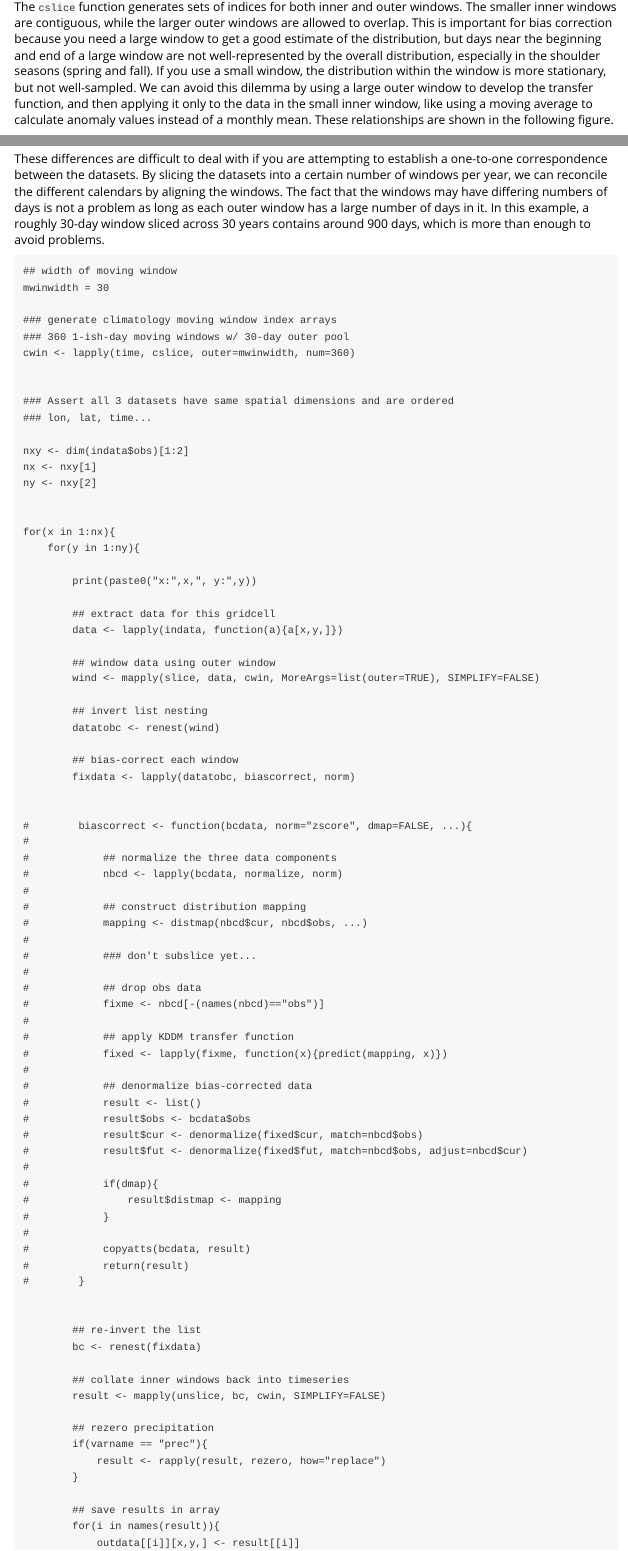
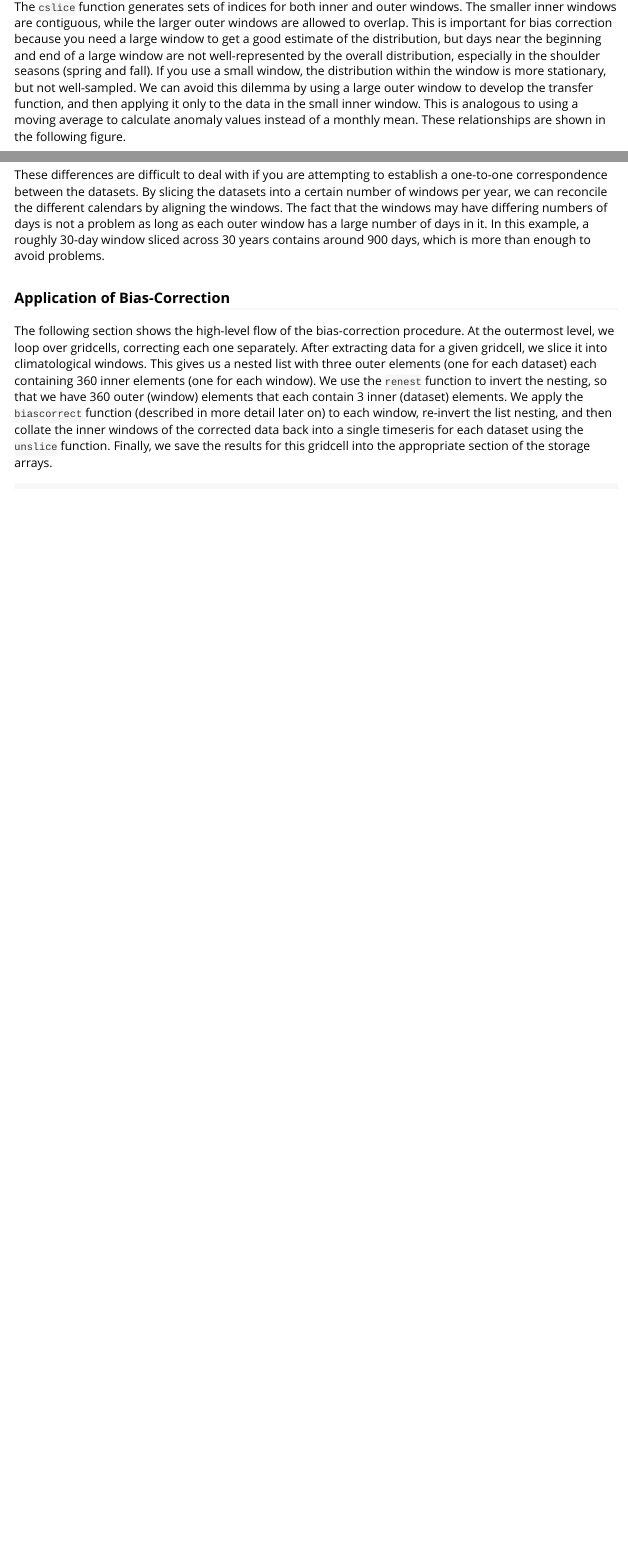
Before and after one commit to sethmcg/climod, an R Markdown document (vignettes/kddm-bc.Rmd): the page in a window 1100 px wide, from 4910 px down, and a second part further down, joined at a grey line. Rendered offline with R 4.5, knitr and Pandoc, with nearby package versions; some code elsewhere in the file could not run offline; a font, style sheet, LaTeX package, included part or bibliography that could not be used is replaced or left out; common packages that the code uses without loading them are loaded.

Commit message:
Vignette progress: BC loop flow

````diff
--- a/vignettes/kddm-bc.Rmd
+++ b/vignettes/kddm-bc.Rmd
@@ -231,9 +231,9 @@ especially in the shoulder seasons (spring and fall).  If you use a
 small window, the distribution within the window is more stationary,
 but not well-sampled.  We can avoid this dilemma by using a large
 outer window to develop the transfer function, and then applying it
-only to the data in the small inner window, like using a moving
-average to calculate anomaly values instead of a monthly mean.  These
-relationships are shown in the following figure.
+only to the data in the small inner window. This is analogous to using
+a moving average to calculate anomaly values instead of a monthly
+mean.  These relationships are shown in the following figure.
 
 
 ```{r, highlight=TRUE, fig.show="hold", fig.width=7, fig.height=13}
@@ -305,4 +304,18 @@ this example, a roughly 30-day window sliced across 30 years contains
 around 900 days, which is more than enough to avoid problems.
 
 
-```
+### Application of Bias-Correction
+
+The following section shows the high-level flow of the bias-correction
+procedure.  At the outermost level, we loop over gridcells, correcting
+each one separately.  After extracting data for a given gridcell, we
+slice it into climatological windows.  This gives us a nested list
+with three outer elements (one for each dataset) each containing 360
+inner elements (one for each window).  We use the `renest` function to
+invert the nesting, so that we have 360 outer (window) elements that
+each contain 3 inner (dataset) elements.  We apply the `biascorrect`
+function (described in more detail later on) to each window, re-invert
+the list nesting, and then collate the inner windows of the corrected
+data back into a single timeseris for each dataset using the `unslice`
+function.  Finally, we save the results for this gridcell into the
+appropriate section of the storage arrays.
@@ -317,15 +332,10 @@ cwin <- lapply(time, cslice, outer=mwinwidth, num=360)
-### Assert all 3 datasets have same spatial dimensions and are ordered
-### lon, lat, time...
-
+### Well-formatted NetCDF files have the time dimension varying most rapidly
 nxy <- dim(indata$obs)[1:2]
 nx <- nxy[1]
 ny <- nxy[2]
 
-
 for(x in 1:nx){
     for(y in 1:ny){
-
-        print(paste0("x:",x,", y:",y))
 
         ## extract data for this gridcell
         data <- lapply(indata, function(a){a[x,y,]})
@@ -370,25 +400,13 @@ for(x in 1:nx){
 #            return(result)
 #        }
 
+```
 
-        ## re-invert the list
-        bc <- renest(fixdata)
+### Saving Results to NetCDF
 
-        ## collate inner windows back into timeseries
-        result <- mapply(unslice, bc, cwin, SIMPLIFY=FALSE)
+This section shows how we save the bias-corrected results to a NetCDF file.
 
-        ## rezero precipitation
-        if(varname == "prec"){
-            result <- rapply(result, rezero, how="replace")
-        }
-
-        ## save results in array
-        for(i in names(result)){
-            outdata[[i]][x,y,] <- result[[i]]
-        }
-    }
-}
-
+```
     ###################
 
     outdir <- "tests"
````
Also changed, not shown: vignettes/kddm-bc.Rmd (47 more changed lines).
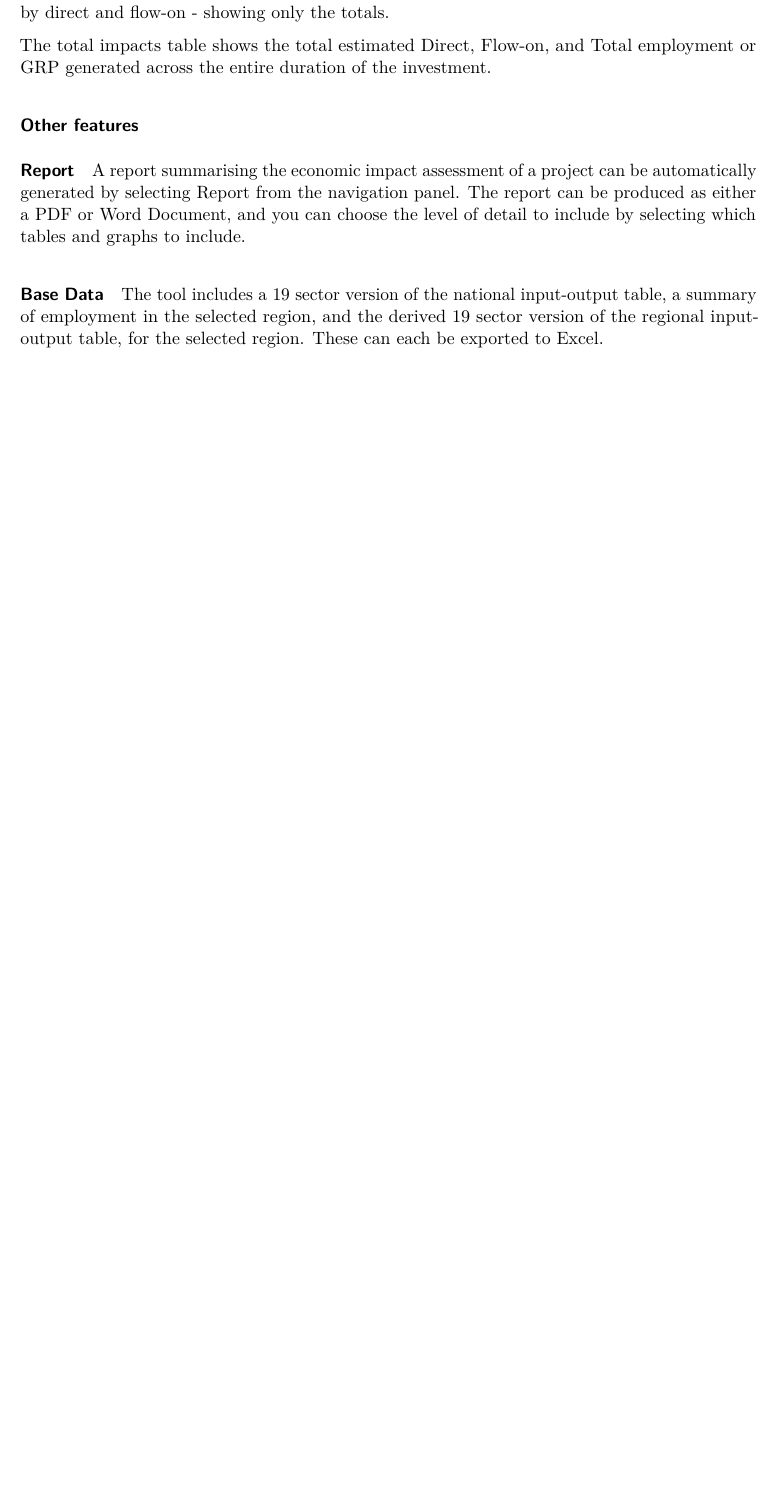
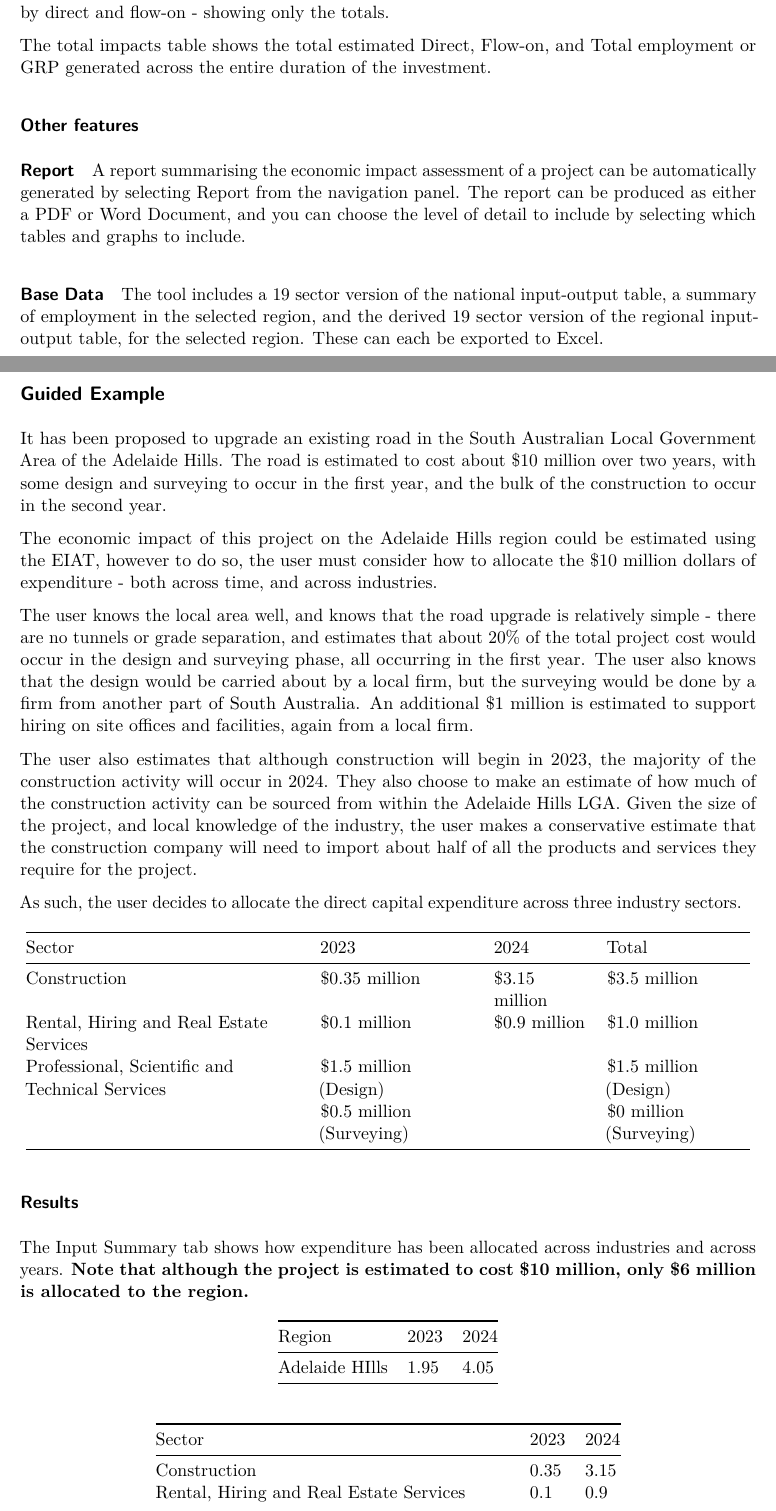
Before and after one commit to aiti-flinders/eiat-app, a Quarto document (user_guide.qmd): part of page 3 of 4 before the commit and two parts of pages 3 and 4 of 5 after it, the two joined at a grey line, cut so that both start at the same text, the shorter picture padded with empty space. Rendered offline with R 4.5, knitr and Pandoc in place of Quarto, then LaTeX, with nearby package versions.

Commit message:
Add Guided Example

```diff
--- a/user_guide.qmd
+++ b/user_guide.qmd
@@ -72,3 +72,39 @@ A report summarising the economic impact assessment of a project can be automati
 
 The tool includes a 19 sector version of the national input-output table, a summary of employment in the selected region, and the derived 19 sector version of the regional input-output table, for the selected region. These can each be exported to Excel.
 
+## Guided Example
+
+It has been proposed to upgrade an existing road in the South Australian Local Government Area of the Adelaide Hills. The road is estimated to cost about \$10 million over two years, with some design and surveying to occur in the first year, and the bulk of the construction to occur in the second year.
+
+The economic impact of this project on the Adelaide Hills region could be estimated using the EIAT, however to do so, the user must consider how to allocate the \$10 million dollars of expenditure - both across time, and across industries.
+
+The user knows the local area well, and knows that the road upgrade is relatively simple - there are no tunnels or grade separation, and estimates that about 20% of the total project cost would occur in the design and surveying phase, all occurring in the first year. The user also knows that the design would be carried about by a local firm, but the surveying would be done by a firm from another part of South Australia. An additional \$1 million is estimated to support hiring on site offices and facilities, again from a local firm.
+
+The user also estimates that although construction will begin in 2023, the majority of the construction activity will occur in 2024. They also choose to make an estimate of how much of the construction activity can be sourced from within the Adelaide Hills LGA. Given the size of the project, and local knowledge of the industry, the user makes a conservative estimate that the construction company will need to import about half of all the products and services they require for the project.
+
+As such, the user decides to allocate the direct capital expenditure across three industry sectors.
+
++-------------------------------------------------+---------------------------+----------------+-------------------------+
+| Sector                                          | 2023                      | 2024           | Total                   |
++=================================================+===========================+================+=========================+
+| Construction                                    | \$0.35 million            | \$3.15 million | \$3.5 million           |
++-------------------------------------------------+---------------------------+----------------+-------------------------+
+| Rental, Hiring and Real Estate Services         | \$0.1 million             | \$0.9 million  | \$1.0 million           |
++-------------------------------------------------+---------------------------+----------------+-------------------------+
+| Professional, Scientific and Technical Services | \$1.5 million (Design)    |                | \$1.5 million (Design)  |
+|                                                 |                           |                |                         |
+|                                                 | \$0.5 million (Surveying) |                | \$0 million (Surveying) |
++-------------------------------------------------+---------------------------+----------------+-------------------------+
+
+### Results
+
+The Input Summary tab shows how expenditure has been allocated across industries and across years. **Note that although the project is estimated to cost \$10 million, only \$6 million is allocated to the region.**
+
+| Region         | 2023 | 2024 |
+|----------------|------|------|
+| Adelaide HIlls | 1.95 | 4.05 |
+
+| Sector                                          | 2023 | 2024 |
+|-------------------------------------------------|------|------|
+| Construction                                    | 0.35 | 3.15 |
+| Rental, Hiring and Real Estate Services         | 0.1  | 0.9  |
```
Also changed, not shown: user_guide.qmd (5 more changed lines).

__________________________________________________

About this exercise:
Retype each line of the listing above word for word. Exclude the pictures.

Task answer:
Before and after one commit to sethmcg/climod, an R Markdown document (vignettes/kddm-bc.Rmd): the page in a window 1100 px wide, from 4910 px down, and a second part further down, joined at a grey line. Rendered offline with R 4.5, knitr and Pandoc, with nearby package versions; some code elsewhere in the file could not run offline; a font, style sheet, LaTeX package, included part or bibliography that could not be used is replaced or left out; common packages that the code uses without loading them are loaded.

Commit message:
Vignette progress: BC loop flow

````diff
--- a/vignettes/kddm-bc.Rmd
+++ b/vignettes/kddm-bc.Rmd
@@ -231,9 +231,9 @@ especially in the shoulder seasons (spring and fall).  If you use a
 small window, the distribution within the window is more stationary,
 but not well-sampled.  We can avoid this dilemma by using a large
 outer window to develop the transfer function, and then applying it
-only to the data in the small inner window, like using a moving
-average to calculate anomaly values instead of a monthly mean.  These
-relationships are shown in the following figure.
+only to the data in the small inner window. This is analogous to using
+a moving average to calculate anomaly values instead of a monthly
+mean.  These relationships are shown in the following figure.
 
 
 ```{r, highlight=TRUE, fig.show="hold", fig.width=7, fig.height=13}
@@ -305,4 +304,18 @@ this example, a roughly 30-day window sliced across 30 years contains
 around 900 days, which is more than enough to avoid problems.
 
 
-```
+### Application of Bias-Correction
+
+The following section shows the high-level flow of the bias-correction
+procedure.  At the outermost level, we loop over gridcells, correcting
+each one separately.  After extracting data for a given gridcell, we
+slice it into climatological windows.  This gives us a nested list
+with three outer elements (one for each dataset) each containing 360
+inner elements (one for each window).  We use the `renest` function to
+invert the nesting, so that we have 360 outer (window) elements that
+each contain 3 inner (dataset) elements.  We apply the `biascorrect`
+function (described in more detail later on) to each window, re-invert
+the list nesting, and then collate the inner windows of the corrected
+data back into a single timeseris for each dataset using the `unslice`
+function.  Finally, we save the results for this gridcell into the
+appropriate section of the storage arrays.
@@ -317,15 +332,10 @@ cwin <- lapply(time, cslice, outer=mwinwidth, num=360)
-### Assert all 3 datasets have same spatial dimensions and are ordered
-### lon, lat, time...
-
+### Well-formatted NetCDF files have the time dimension varying most rapidly
 nxy <- dim(indata$obs)[1:2]
 nx <- nxy[1]
 ny <- nxy[2]
 
-
 for(x in 1:nx){
     for(y in 1:ny){
-
-        print(paste0("x:",x,", y:",y))
 
         ## extract data for this gridcell
         data <- lapply(indata, function(a){a[x,y,]})
@@ -370,25 +400,13 @@ for(x in 1:nx){
 #            return(result)
 #        }
 
+```
 
-        ## re-invert the list
-        bc <- renest(fixdata)
+### Saving Results to NetCDF
 
-        ## collate inner windows back into timeseries
-        result <- mapply(unslice, bc, cwin, SIMPLIFY=FALSE)
+This section shows how we save the bias-corrected results to a NetCDF file.
 
-        ## rezero precipitation
-        if(varname == "prec"){
-            result <- rapply(result, rezero, how="replace")
-        }
-
-        ## save results in array
-        for(i in names(result)){
-            outdata[[i]][x,y,] <- result[[i]]
-        }
-    }
-}
-
+```
     ###################
 
     outdir <- "tests"
````
Also changed, not shown: vignettes/kddm-bc.Rmd (47 more changed lines).
Before and after one commit to aiti-flinders/eiat-app, a Quarto document (user_guide.qmd): part of page 3 of 4 before the commit and two parts of pages 3 and 4 of 5 after it, the two joined at a grey line, cut so that both start at the same text, the shorter picture padded with empty space. Rendered offline with R 4.5, knitr and Pandoc in place of Quarto, then LaTeX, with nearby package versions.

Commit message:
Add Guided Example

```diff
--- a/user_guide.qmd
+++ b/user_guide.qmd
@@ -72,3 +72,39 @@ A report summarising the economic impact assessment of a project can be automati
 
 The tool includes a 19 sector version of the national input-output table, a summary of employment in the selected region, and the derived 19 sector version of the regional input-output table, for the selected region. These can each be exported to Excel.
 
+## Guided Example
+
+It has been proposed to upgrade an existing road in the South Australian Local Government Area of the Adelaide Hills. The road is estimated to cost about \$10 million over two years, with some design and surveying to occur in the first year, and the bulk of the construction to occur in the second year.
+
+The economic impact of this project on the Adelaide Hills region could be estimated using the EIAT, however to do so, the user must consider how to allocate the \$10 million dollars of expenditure - both across time, and across industries.
+
+The user knows the local area well, and knows that the road upgrade is relatively simple - there are no tunnels or grade separation, and estimates that about 20% of the total project cost would occur in the design and surveying phase, all occurring in the first year. The user also knows that the design would be carried about by a local firm, but the surveying would be done by a firm from another part of South Australia. An additional \$1 million is estimated to support hiring on site offices and facilities, again from a local firm.
+
+The user also estimates that although construction will begin in 2023, the majority of the construction activity will occur in 2024. They also choose to make an estimate of how much of the construction activity can be sourced from within the Adelaide Hills LGA. Given the size of the project, and local knowledge of the industry, the user makes a conservative estimate that the construction company will need to import about half of all the products and services they require for the project.
+
+As such, the user decides to allocate the direct capital expenditure across three industry sectors.
+
++-------------------------------------------------+---------------------------+----------------+-------------------------+
+| Sector                                          | 2023                      | 2024           | Total                   |
++=================================================+===========================+================+=========================+
+| Construction                                    | \$0.35 million            | \$3.15 million | \$3.5 million           |
++-------------------------------------------------+---------------------------+----------------+-------------------------+
+| Rental, Hiring and Real Estate Services         | \$0.1 million             | \$0.9 million  | \$1.0 million           |
++-------------------------------------------------+---------------------------+----------------+-------------------------+
+| Professional, Scientific and Technical Services | \$1.5 million (Design)    |                | \$1.5 million (Design)  |
+|                                                 |                           |                |                         |
+|                                                 | \$0.5 million (Surveying) |                | \$0 million (Surveying) |
++-------------------------------------------------+---------------------------+----------------+-------------------------+
+
+### Results
+
+The Input Summary tab shows how expenditure has been allocated across industries and across years. **Note that although the project is estimated to cost \$10 million, only \$6 million is allocated to the region.**
+
+| Region         | 2023 | 2024 |
+|----------------|------|------|
+| Adelaide HIlls | 1.95 | 4.05 |
+
+| Sector                                          | 2023 | 2024 |
+|-------------------------------------------------|------|------|
+| Construction                                    | 0.35 | 3.15 |
+| Rental, Hiring and Real Estate Services         | 0.1  | 0.9  |
```
Also changed, not shown: user_guide.qmd (5 more changed lines).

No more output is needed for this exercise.